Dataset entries
━━━━━━━━━━

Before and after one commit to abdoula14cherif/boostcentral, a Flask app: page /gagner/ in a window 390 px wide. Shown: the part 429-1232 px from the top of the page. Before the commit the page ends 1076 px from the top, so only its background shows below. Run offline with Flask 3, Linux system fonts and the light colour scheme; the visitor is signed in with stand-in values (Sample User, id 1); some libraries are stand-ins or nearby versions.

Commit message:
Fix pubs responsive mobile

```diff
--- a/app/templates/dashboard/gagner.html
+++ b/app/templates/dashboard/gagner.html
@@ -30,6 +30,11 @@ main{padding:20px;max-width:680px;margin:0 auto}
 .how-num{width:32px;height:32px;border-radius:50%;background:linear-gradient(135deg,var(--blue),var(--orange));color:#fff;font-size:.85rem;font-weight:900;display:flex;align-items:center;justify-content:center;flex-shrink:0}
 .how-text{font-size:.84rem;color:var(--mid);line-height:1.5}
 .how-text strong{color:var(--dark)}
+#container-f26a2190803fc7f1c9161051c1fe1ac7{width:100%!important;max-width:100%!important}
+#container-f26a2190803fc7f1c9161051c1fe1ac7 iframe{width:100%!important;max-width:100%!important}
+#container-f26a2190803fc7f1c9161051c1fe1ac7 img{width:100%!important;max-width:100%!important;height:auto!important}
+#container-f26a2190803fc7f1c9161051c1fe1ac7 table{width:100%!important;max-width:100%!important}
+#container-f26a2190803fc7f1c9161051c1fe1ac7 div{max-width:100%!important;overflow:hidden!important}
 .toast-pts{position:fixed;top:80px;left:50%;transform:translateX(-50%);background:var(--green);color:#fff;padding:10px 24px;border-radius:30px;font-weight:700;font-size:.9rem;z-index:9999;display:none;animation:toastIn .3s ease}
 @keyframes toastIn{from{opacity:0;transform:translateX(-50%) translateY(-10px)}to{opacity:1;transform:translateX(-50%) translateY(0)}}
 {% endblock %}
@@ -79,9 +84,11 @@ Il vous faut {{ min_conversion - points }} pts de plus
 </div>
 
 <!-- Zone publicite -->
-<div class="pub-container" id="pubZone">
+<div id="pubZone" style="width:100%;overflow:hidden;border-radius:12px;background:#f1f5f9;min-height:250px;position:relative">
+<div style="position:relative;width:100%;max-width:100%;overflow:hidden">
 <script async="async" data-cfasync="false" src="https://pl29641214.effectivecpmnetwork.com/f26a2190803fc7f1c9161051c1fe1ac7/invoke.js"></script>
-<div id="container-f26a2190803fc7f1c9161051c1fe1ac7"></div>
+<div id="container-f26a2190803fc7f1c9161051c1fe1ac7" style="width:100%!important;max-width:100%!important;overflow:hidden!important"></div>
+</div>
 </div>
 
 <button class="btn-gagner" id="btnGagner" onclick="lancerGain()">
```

━━━━━━━━━━

• [WHAT YOU HAVE TO DO] Every entry above must be reproduced exactly.

• [FINISHED EXERCISE]
Before and after one commit to abdoula14cherif/boostcentral, a Flask app: page /gagner/ in a window 390 px wide. Shown: the part 429-1232 px from the top of the page. Before the commit the page ends 1076 px from the top, so only its background shows below. Run offline with Flask 3, Linux system fonts and the light colour scheme; the visitor is signed in with stand-in values (Sample User, id 1); some libraries are stand-ins or nearby versions.

Commit message:
Fix pubs responsive mobile

```diff
--- a/app/templates/dashboard/gagner.html
+++ b/app/templates/dashboard/gagner.html
@@ -30,6 +30,11 @@ main{padding:20px;max-width:680px;margin:0 auto}
 .how-num{width:32px;height:32px;border-radius:50%;background:linear-gradient(135deg,var(--blue),var(--orange));color:#fff;font-size:.85rem;font-weight:900;display:flex;align-items:center;justify-content:center;flex-shrink:0}
 .how-text{font-size:.84rem;color:var(--mid);line-height:1.5}
 .how-text strong{color:var(--dark)}
+#container-f26a2190803fc7f1c9161051c1fe1ac7{width:100%!important;max-width:100%!important}
+#container-f26a2190803fc7f1c9161051c1fe1ac7 iframe{width:100%!important;max-width:100%!important}
+#container-f26a2190803fc7f1c9161051c1fe1ac7 img{width:100%!important;max-width:100%!important;height:auto!important}
+#container-f26a2190803fc7f1c9161051c1fe1ac7 table{width:100%!important;max-width:100%!important}
+#container-f26a2190803fc7f1c9161051c1fe1ac7 div{max-width:100%!important;overflow:hidden!important}
 .toast-pts{position:fixed;top:80px;left:50%;transform:translateX(-50%);background:var(--green);color:#fff;padding:10px 24px;border-radius:30px;font-weight:700;font-size:.9rem;z-index:9999;display:none;animation:toastIn .3s ease}
 @keyframes toastIn{from{opacity:0;transform:translateX(-50%) translateY(-10px)}to{opacity:1;transform:translateX(-50%) translateY(0)}}
 {% endblock %}
@@ -79,9 +84,11 @@ Il vous faut {{ min_conversion - points }} pts de plus
 </div>
 
 <!-- Zone publicite -->
-<div class="pub-container" id="pubZone">
+<div id="pubZone" style="width:100%;overflow:hidden;border-radius:12px;background:#f1f5f9;min-height:250px;position:relative">
+<div style="position:relative;width:100%;max-width:100%;overflow:hidden">
 <script async="async" data-cfasync="false" src="https://pl29641214.effectivecpmnetwork.com/f26a2190803fc7f1c9161051c1fe1ac7/invoke.js"></script>
-<div id="container-f26a2190803fc7f1c9161051c1fe1ac7"></div>
+<div id="container-f26a2190803fc7f1c9161051c1fe1ac7" style="width:100%!important;max-width:100%!important;overflow:hidden!important"></div>
+</div>
 </div>
 
 <button class="btn-gagner" id="btnGagner" onclick="lancerGain()">
```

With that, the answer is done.